In the course of the childhood of a son or daughter with a disability, a parent may be overwhelmed by a series of events or comments that take them by surprise within their communities of faith, whether in a positive or negative way. Often, we seek support and encouragement when something unfortunate occurs, and do not have the opportunity to share what is most positive.
Sometimes, parents hesitate to share positive stories out of respect for those who are obviously suffering from the negative. Most communities of faith benefit from learning what they can do to show their affection, respect and support rather than simply avoiding the negative.
When my son was two years old, after missing months of Sundays due to illness, our congregation was able to see that he had learned to walk when he participated in Palm Sunday services. I looked back from the front of the church to watch all the children, and especially him and his sister, in the procession. What I did not expect was to see the reaction of so many in the congregation as they saw my son walking on his own. Pew by pew, they saw him, and pew after pew they broke down in tears of joy.
Another memorable Sunday was when all the children in his Sunday school class were scheduled to be presented their own Bible during the service. Again, we had missed several Sundays due to health issues. I was not aware of the plans for this service, and sat in abject sorrow after reading the bulletin when we sat down. I was gathering myself up to get through the disappointment that my son’s name would not be called, as he leaned forward in anticipation of the minister getting through to the W’s.
Yes, they did call his name. He had not been to Sunday school, he had not rehearsed for two weeks with his class, but he saw every other child walk solemnly to the front, and that is exactly what he did. His sister smiled up at me and nodded her head, an exchange that we shared so many times - her certainty that YES OF COURSE he could do anything he set his mind to doing. And everywhere around us in the congregation, people were giving one another the same smile and nod.
It grieves me that so few of the families I spoke with then and the years to follow have had positive, supportive experiences in their congregations. I found that we were among a small minority of families to find a congregation that seemed truly accepting and welcoming, and my heart ached for those who felt unwelcome or had been rejected where they had sought a church home.
The spirit that sustained me through those early years were not as consistent as I came to expect when my son was a very young child. I have learned over the years that there is as much diversity within communities of faith as there is in the general population.
Some who value appearances and social standing over character might exercise unnecessary negativity or sour dispositions that infect the people around them. But just a few individuals in a group who respect the contributions and dignity of children with special needs and their families make an enormously positive difference and assert a healthy and joyful influence on the whole congregation.
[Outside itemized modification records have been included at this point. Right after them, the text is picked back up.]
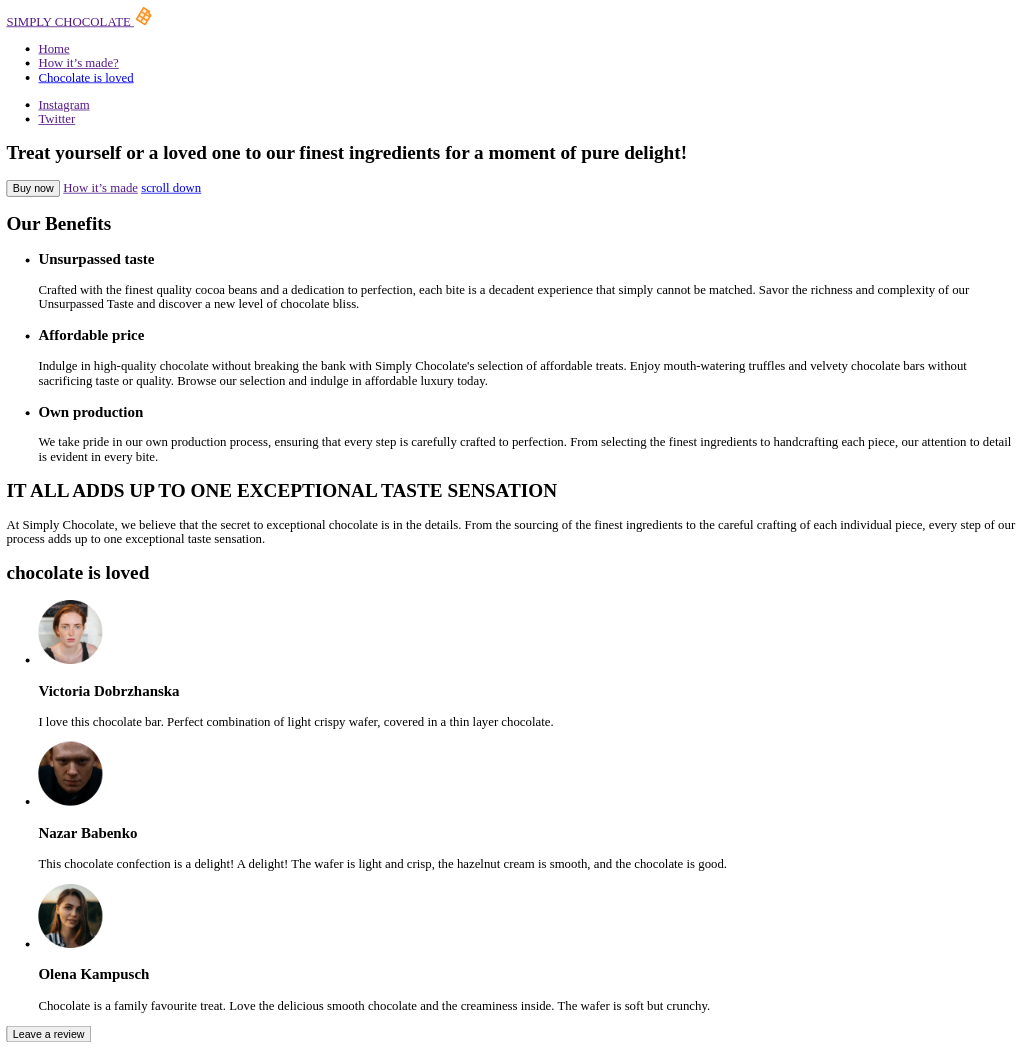
Repository: Sofiia-Khomyk/goit-markup-class-01
Page: index.html
These files come from the project's save history. The page is drawn as it stood at one moment and after the next save; the edit follows.
The browser window is 1280 px wide. The pictures show the whole page, at 80% of full size.

Above is the page before, as saved 2024-11-11 15:52:17.

After the next save:
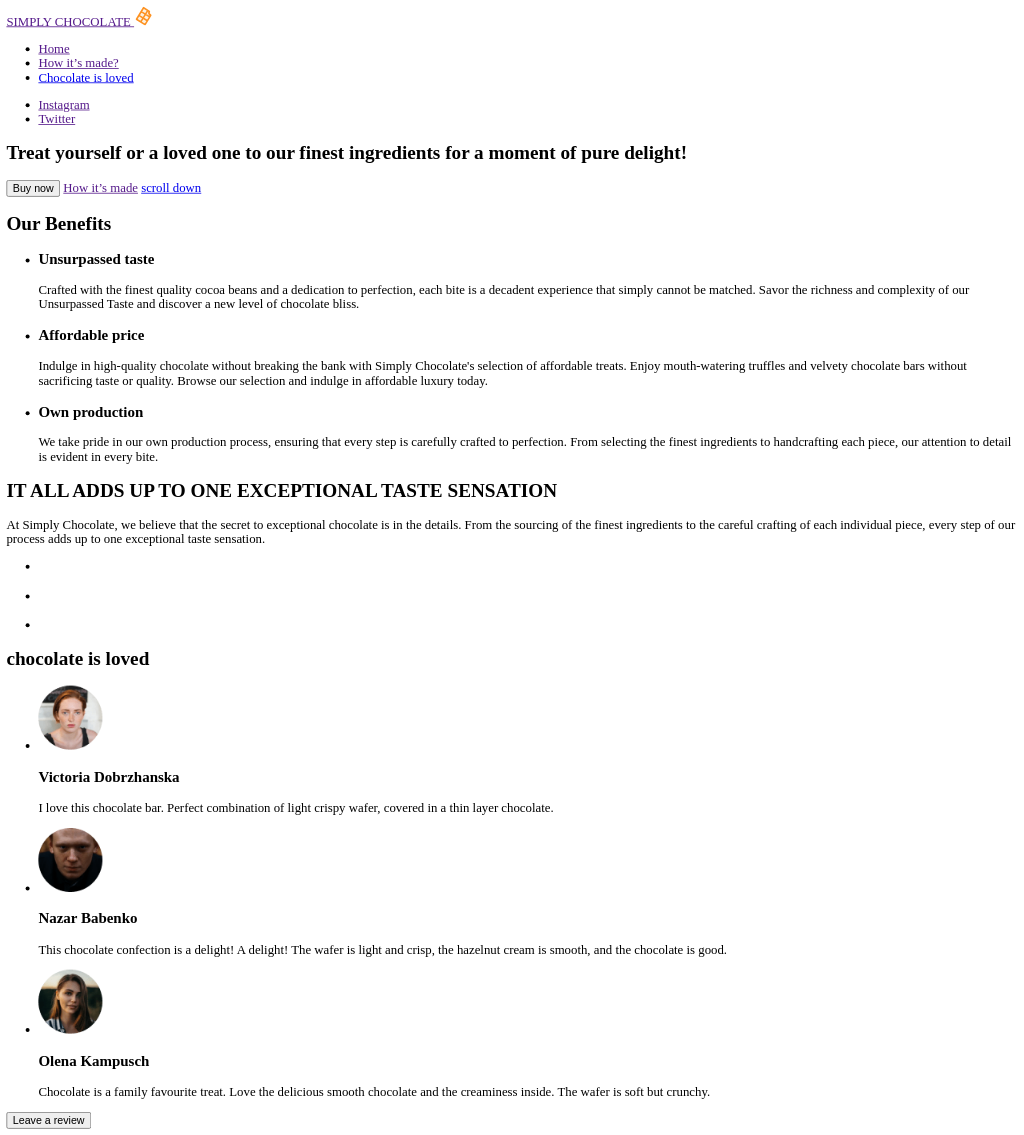
Saved 90 s later.
--- a/index.html
+++ b/index.html
@@ -89,6 +89,20 @@
           ingredients to the careful crafting of each individual piece, every
           step of our process adds up to one exceptional taste sensation.
         </p>
+        <ul>
+          <li>
+            <img src="" alt="" />
+            <h3></h3>
+          </li>
+          <li>
+            <img src="" alt="" />
+            <h3></h3>
+          </li>
+          <li>
+            <img src="" alt="" />
+            <h3></h3>
+          </li>
+        </ul>
       </section>
       <section><h2></h2></section>
       <!-- Reviews Section -->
It is always my hope that our families are given every opportunity to have the same positive influence in all our communities.
Browse at your public library, local bookstore or online retailer for books like Spirituality and Intellectual Disability: International Perspectives on the Effect of Culture and Religion on Healing Body, Mind, and Soul and The Pastoral Voice of Robert Perske
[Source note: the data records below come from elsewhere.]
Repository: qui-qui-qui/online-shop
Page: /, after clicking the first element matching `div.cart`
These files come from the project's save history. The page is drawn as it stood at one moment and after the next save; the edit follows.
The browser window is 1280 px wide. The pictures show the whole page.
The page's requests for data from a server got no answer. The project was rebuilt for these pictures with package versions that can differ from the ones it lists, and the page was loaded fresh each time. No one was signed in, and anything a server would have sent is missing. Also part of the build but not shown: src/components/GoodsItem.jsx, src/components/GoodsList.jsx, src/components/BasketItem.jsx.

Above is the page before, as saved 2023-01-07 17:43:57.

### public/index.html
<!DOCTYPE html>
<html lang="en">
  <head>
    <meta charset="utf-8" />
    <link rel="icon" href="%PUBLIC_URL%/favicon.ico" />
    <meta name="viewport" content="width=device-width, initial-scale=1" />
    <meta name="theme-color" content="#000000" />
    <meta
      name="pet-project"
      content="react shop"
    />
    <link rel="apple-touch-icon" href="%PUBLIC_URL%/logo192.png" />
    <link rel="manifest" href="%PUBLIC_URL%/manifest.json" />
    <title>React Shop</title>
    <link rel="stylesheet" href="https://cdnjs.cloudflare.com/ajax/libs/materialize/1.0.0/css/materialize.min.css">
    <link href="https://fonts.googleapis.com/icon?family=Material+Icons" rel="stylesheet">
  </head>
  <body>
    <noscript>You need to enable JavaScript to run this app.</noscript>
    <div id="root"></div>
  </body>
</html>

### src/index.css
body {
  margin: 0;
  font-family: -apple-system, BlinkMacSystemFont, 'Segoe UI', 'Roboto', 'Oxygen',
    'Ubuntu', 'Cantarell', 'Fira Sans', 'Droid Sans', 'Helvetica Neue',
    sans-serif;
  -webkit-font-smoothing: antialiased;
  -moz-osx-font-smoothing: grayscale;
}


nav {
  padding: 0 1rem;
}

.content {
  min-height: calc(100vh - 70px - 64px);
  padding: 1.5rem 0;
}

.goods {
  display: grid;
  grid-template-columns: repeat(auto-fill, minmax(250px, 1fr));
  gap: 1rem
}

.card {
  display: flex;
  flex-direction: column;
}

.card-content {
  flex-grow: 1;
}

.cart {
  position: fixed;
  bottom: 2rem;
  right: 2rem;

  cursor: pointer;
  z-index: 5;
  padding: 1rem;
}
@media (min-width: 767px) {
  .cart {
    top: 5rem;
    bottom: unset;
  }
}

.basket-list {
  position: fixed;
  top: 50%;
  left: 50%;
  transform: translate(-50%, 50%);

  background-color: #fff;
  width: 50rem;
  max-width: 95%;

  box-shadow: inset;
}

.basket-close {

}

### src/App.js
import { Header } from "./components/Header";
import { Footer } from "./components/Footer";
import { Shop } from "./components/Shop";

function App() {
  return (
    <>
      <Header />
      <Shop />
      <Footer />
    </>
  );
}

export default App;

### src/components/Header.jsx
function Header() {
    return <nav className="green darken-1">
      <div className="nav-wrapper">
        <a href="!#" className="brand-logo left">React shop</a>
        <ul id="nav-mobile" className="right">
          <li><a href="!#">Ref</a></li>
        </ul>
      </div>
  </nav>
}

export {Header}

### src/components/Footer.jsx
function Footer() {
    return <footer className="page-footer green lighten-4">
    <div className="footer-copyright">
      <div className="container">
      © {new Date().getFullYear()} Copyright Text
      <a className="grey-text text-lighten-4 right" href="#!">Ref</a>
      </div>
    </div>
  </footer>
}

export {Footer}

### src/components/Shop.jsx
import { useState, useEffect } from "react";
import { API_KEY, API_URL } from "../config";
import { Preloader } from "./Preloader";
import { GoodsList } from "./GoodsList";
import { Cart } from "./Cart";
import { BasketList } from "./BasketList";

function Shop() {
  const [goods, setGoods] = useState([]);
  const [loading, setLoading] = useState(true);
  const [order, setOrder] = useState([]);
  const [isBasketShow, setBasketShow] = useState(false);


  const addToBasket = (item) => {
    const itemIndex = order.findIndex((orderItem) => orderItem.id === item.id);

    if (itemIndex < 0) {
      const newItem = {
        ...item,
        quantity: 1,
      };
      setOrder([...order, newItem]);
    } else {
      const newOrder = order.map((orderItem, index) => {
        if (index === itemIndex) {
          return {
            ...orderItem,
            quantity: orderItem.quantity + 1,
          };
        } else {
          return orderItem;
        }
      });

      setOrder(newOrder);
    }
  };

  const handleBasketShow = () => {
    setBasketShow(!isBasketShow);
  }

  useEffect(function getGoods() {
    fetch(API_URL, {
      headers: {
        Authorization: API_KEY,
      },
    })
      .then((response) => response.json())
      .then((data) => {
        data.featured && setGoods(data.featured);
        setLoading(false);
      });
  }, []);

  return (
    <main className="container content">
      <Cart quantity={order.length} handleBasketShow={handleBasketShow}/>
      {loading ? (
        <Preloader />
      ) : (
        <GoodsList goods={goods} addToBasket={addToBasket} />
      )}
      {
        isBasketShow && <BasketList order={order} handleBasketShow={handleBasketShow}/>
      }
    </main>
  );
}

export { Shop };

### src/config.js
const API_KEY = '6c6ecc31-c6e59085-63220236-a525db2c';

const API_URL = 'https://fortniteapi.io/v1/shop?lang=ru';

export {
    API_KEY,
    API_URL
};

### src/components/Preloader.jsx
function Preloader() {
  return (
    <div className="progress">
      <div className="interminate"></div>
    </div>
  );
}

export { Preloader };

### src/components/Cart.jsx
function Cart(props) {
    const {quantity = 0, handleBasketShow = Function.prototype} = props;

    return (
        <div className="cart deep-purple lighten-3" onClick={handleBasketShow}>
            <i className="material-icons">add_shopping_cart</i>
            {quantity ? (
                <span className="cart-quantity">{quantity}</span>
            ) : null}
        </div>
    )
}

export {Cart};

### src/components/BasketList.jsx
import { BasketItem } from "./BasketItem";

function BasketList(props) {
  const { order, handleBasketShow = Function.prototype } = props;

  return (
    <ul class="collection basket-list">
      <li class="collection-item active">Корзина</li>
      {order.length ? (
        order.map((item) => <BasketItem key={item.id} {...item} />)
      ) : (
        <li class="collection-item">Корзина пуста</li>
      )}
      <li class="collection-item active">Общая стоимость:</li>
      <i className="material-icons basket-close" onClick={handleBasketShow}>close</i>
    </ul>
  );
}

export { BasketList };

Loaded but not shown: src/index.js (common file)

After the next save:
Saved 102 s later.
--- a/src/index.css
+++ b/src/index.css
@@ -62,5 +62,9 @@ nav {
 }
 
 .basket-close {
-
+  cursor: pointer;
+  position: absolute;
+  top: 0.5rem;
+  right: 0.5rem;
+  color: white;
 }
A True Example of Inclusive Worship
RELIGION & DISABILITIES – WHY WE ALL FAIL